Duke University
Nicholas School of the Environment and Earth Sciences
Bio 217

 

 

Home

General Avian Impacts

Bird Site Assessment

Avian Solutions

About Bats and Wind Turbines

Bat Site Assessments

Bat Data and Diagrams

References

Back to Bio 217 Projects

 

 

 

 

 

 

 

 

 

 

 

 

 

 

 

 

 

 

 

General Avian Impacts

capecodliving.blogspot.com Wikipedia Commons www.sei.org

Unfortunately wind turbines have received a bad rap in some circles due to avian impacts. These stereotypes are often unjustified and don’t take into consideration the indirect positive effects on avian populations such as clean air and safer food supplies.
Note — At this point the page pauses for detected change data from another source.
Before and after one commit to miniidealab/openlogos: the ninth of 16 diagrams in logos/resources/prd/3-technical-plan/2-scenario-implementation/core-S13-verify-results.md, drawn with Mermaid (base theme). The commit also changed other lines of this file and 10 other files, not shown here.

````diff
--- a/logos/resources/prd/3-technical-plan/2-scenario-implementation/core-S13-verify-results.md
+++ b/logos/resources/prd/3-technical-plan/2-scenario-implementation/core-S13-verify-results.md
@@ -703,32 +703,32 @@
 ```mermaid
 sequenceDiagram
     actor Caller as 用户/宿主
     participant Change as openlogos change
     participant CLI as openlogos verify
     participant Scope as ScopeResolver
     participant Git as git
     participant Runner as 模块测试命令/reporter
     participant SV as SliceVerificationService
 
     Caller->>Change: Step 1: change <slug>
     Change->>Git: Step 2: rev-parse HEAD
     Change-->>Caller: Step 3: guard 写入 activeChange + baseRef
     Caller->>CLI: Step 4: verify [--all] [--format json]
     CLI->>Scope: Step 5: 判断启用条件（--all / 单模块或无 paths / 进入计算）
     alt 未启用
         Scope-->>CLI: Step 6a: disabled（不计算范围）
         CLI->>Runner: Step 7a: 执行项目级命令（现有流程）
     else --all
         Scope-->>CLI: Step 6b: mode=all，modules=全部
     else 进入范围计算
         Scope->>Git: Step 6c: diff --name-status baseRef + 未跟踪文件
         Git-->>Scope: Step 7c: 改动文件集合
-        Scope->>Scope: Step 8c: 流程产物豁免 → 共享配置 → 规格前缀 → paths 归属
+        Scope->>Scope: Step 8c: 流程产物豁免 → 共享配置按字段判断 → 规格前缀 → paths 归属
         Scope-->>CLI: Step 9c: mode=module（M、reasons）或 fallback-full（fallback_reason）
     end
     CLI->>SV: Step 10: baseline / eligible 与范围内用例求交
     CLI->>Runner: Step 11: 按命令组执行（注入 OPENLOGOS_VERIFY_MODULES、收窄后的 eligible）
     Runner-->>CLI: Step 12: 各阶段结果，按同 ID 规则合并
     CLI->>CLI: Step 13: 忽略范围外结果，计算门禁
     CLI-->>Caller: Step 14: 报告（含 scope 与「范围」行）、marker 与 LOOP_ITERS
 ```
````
More notably, if avian impact studies are completed and adhered to, the likelihood of serious avian mortalities is very small (Anderson et al, 2006). In addition, there are a number of mitigation actions that can be taken before and after a wind farm is built. (See 'Avian Solutions' link)

When avian mortality from wind turbines is put in perspective with other avian deaths caused by humans it pales in comparison. In a study done for the National Wind Coordinating Committee Erickson et. al. found that based on current estimates, windplant-related avian collision fatalities probably represent from 0.01% to 0.02% (i.e., 1 out of every 5,000 to 10,000 avian fatalities) of the annual avian collision fatalities in the United States (Erickson et al 2001). One of the largest threats to the U.S. avian population is feral and outdoor cats, which according to the Audubon Society, kill over 100 million birds each year. Other high impact human activities are:

• Buildings and Windows: 98 million - 980 million

• Vehicles: 60 million - 80 million

• Powerlines: tens of thousands - 174 million

• Communication Towers: 4 million - 50 million

• Wind Generation Facilities: 10,000 - 40,000

Source: Erickson, et. al, 2002 Summary of Anthropogenic Causes of Bird Mortality. Retrieved from http://www.awea.org/faq/wwt_environment.html

Even as the number and size of wind farm facilities continues to grow in the U.S. , bird kills are not expected to be of significant concern, especially with the sophisticated pre-permitting impact studies done today.

(NWCC, 2004)